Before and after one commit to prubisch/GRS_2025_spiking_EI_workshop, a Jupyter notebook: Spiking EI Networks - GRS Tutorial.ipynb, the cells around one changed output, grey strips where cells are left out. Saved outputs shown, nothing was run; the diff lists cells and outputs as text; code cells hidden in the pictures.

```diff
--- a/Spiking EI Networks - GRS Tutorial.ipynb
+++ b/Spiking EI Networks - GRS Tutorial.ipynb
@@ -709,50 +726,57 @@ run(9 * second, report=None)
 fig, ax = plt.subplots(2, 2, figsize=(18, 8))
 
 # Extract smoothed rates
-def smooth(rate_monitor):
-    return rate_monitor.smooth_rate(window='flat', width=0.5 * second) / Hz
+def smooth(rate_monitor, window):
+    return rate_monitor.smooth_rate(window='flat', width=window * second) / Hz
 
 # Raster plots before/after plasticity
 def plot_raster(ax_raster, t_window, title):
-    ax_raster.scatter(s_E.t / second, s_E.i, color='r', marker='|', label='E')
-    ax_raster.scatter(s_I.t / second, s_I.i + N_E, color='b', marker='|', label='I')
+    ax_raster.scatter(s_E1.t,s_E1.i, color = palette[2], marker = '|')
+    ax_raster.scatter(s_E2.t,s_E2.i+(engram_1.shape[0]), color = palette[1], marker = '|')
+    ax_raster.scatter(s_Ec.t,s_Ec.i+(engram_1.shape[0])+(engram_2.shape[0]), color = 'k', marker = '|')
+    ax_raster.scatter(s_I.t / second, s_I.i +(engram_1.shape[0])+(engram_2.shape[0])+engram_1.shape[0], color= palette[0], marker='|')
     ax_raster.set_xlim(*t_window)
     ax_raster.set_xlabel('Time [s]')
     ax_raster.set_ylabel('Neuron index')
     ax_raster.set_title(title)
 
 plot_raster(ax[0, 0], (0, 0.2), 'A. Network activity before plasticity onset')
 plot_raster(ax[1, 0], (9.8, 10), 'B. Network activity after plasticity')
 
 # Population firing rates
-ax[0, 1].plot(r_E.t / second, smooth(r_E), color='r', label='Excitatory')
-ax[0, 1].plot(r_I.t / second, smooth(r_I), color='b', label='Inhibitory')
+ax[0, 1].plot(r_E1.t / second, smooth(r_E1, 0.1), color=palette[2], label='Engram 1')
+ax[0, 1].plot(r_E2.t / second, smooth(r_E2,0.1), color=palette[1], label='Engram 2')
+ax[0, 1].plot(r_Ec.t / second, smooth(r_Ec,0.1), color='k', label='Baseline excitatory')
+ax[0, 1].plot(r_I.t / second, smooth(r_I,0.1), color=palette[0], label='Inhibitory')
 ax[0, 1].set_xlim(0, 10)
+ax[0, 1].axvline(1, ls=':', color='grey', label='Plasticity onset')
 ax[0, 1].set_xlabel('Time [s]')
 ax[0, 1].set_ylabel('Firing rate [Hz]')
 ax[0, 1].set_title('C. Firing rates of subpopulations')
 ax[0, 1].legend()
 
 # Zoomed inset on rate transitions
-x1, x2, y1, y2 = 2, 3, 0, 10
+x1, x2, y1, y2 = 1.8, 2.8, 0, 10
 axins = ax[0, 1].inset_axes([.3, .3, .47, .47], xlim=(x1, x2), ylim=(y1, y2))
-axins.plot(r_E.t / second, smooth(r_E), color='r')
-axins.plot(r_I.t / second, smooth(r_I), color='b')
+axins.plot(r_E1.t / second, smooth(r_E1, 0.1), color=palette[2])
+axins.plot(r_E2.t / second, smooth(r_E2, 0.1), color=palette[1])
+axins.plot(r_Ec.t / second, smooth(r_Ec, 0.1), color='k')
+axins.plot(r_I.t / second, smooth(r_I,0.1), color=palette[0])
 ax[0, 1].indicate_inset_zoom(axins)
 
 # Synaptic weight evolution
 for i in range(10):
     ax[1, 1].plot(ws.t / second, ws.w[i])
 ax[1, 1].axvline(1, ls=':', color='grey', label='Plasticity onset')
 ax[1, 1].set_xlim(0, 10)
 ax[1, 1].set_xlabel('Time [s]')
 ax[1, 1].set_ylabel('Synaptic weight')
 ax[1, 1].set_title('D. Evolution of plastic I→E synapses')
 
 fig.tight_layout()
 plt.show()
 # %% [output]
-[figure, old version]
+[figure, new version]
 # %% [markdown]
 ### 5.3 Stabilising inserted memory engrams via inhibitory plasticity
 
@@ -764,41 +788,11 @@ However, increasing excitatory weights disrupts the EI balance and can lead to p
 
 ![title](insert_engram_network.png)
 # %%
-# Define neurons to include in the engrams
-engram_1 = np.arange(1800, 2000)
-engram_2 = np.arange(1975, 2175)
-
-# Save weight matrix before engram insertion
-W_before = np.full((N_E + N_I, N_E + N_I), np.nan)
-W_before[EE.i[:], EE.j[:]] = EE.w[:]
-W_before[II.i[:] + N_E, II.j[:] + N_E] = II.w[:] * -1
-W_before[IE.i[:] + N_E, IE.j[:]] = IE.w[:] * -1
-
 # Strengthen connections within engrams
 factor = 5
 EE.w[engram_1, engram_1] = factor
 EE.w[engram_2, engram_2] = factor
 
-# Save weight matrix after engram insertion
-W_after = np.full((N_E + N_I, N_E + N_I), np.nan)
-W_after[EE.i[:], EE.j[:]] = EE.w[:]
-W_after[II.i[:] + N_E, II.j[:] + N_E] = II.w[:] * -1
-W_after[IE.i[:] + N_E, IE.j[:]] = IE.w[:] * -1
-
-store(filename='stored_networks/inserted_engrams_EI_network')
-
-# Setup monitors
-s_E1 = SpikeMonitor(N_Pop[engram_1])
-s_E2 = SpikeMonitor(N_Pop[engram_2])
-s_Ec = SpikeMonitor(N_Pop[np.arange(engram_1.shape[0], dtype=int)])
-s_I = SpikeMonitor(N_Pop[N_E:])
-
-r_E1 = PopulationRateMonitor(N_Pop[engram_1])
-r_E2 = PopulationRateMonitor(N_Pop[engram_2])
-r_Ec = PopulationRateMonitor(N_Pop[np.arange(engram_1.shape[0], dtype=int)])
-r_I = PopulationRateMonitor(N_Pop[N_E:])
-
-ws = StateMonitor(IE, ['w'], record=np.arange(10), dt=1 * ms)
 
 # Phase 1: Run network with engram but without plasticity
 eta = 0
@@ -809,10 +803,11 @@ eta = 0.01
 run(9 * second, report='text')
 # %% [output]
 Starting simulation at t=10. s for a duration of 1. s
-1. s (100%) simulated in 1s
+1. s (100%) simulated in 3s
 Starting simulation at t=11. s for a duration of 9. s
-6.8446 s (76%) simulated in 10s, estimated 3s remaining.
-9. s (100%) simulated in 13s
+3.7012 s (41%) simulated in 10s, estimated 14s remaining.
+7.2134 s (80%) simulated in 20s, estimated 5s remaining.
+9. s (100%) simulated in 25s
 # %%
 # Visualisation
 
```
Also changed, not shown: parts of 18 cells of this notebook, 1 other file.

-=-=-

Exercise description:
A word-for-word copy of the data is the expected answer.

Solution:
Before and after one commit to prubisch/GRS_2025_spiking_EI_workshop, a Jupyter notebook: Spiking EI Networks - GRS Tutorial.ipynb, the cells around one changed output, grey strips where cells are left out. Saved outputs shown, nothing was run; the diff lists cells and outputs as text; code cells hidden in the pictures.

```diff
--- a/Spiking EI Networks - GRS Tutorial.ipynb
+++ b/Spiking EI Networks - GRS Tutorial.ipynb
@@ -709,50 +726,57 @@ run(9 * second, report=None)
 fig, ax = plt.subplots(2, 2, figsize=(18, 8))
 
 # Extract smoothed rates
-def smooth(rate_monitor):
-    return rate_monitor.smooth_rate(window='flat', width=0.5 * second) / Hz
+def smooth(rate_monitor, window):
+    return rate_monitor.smooth_rate(window='flat', width=window * second) / Hz
 
 # Raster plots before/after plasticity
 def plot_raster(ax_raster, t_window, title):
-    ax_raster.scatter(s_E.t / second, s_E.i, color='r', marker='|', label='E')
-    ax_raster.scatter(s_I.t / second, s_I.i + N_E, color='b', marker='|', label='I')
+    ax_raster.scatter(s_E1.t,s_E1.i, color = palette[2], marker = '|')
+    ax_raster.scatter(s_E2.t,s_E2.i+(engram_1.shape[0]), color = palette[1], marker = '|')
+    ax_raster.scatter(s_Ec.t,s_Ec.i+(engram_1.shape[0])+(engram_2.shape[0]), color = 'k', marker = '|')
+    ax_raster.scatter(s_I.t / second, s_I.i +(engram_1.shape[0])+(engram_2.shape[0])+engram_1.shape[0], color= palette[0], marker='|')
     ax_raster.set_xlim(*t_window)
     ax_raster.set_xlabel('Time [s]')
     ax_raster.set_ylabel('Neuron index')
     ax_raster.set_title(title)
 
 plot_raster(ax[0, 0], (0, 0.2), 'A. Network activity before plasticity onset')
 plot_raster(ax[1, 0], (9.8, 10), 'B. Network activity after plasticity')
 
 # Population firing rates
-ax[0, 1].plot(r_E.t / second, smooth(r_E), color='r', label='Excitatory')
-ax[0, 1].plot(r_I.t / second, smooth(r_I), color='b', label='Inhibitory')
+ax[0, 1].plot(r_E1.t / second, smooth(r_E1, 0.1), color=palette[2], label='Engram 1')
+ax[0, 1].plot(r_E2.t / second, smooth(r_E2,0.1), color=palette[1], label='Engram 2')
+ax[0, 1].plot(r_Ec.t / second, smooth(r_Ec,0.1), color='k', label='Baseline excitatory')
+ax[0, 1].plot(r_I.t / second, smooth(r_I,0.1), color=palette[0], label='Inhibitory')
 ax[0, 1].set_xlim(0, 10)
+ax[0, 1].axvline(1, ls=':', color='grey', label='Plasticity onset')
 ax[0, 1].set_xlabel('Time [s]')
 ax[0, 1].set_ylabel('Firing rate [Hz]')
 ax[0, 1].set_title('C. Firing rates of subpopulations')
 ax[0, 1].legend()
 
 # Zoomed inset on rate transitions
-x1, x2, y1, y2 = 2, 3, 0, 10
+x1, x2, y1, y2 = 1.8, 2.8, 0, 10
 axins = ax[0, 1].inset_axes([.3, .3, .47, .47], xlim=(x1, x2), ylim=(y1, y2))
-axins.plot(r_E.t / second, smooth(r_E), color='r')
-axins.plot(r_I.t / second, smooth(r_I), color='b')
+axins.plot(r_E1.t / second, smooth(r_E1, 0.1), color=palette[2])
+axins.plot(r_E2.t / second, smooth(r_E2, 0.1), color=palette[1])
+axins.plot(r_Ec.t / second, smooth(r_Ec, 0.1), color='k')
+axins.plot(r_I.t / second, smooth(r_I,0.1), color=palette[0])
 ax[0, 1].indicate_inset_zoom(axins)
 
 # Synaptic weight evolution
 for i in range(10):
     ax[1, 1].plot(ws.t / second, ws.w[i])
 ax[1, 1].axvline(1, ls=':', color='grey', label='Plasticity onset')
 ax[1, 1].set_xlim(0, 10)
 ax[1, 1].set_xlabel('Time [s]')
 ax[1, 1].set_ylabel('Synaptic weight')
 ax[1, 1].set_title('D. Evolution of plastic I→E synapses')
 
 fig.tight_layout()
 plt.show()
 # %% [output]
-[figure, old version]
+[figure, new version]
 # %% [markdown]
 ### 5.3 Stabilising inserted memory engrams via inhibitory plasticity
 
@@ -764,41 +788,11 @@ However, increasing excitatory weights disrupts the EI balance and can lead to p
 
 ![title](insert_engram_network.png)
 # %%
-# Define neurons to include in the engrams
-engram_1 = np.arange(1800, 2000)
-engram_2 = np.arange(1975, 2175)
-
-# Save weight matrix before engram insertion
-W_before = np.full((N_E + N_I, N_E + N_I), np.nan)
-W_before[EE.i[:], EE.j[:]] = EE.w[:]
-W_before[II.i[:] + N_E, II.j[:] + N_E] = II.w[:] * -1
-W_before[IE.i[:] + N_E, IE.j[:]] = IE.w[:] * -1
-
 # Strengthen connections within engrams
 factor = 5
 EE.w[engram_1, engram_1] = factor
 EE.w[engram_2, engram_2] = factor
 
-# Save weight matrix after engram insertion
-W_after = np.full((N_E + N_I, N_E + N_I), np.nan)
-W_after[EE.i[:], EE.j[:]] = EE.w[:]
-W_after[II.i[:] + N_E, II.j[:] + N_E] = II.w[:] * -1
-W_after[IE.i[:] + N_E, IE.j[:]] = IE.w[:] * -1
-
-store(filename='stored_networks/inserted_engrams_EI_network')
-
-# Setup monitors
-s_E1 = SpikeMonitor(N_Pop[engram_1])
-s_E2 = SpikeMonitor(N_Pop[engram_2])
-s_Ec = SpikeMonitor(N_Pop[np.arange(engram_1.shape[0], dtype=int)])
-s_I = SpikeMonitor(N_Pop[N_E:])
-
-r_E1 = PopulationRateMonitor(N_Pop[engram_1])
-r_E2 = PopulationRateMonitor(N_Pop[engram_2])
-r_Ec = PopulationRateMonitor(N_Pop[np.arange(engram_1.shape[0], dtype=int)])
-r_I = PopulationRateMonitor(N_Pop[N_E:])
-
-ws = StateMonitor(IE, ['w'], record=np.arange(10), dt=1 * ms)
 
 # Phase 1: Run network with engram but without plasticity
 eta = 0
@@ -809,10 +803,11 @@ eta = 0.01
 run(9 * second, report='text')
 # %% [output]
 Starting simulation at t=10. s for a duration of 1. s
-1. s (100%) simulated in 1s
+1. s (100%) simulated in 3s
 Starting simulation at t=11. s for a duration of 9. s
-6.8446 s (76%) simulated in 10s, estimated 3s remaining.
-9. s (100%) simulated in 13s
+3.7012 s (41%) simulated in 10s, estimated 14s remaining.
+7.2134 s (80%) simulated in 20s, estimated 5s remaining.
+9. s (100%) simulated in 25s
 # %%
 # Visualisation
 
```
Also changed, not shown: parts of 18 cells of this notebook, 1 other file.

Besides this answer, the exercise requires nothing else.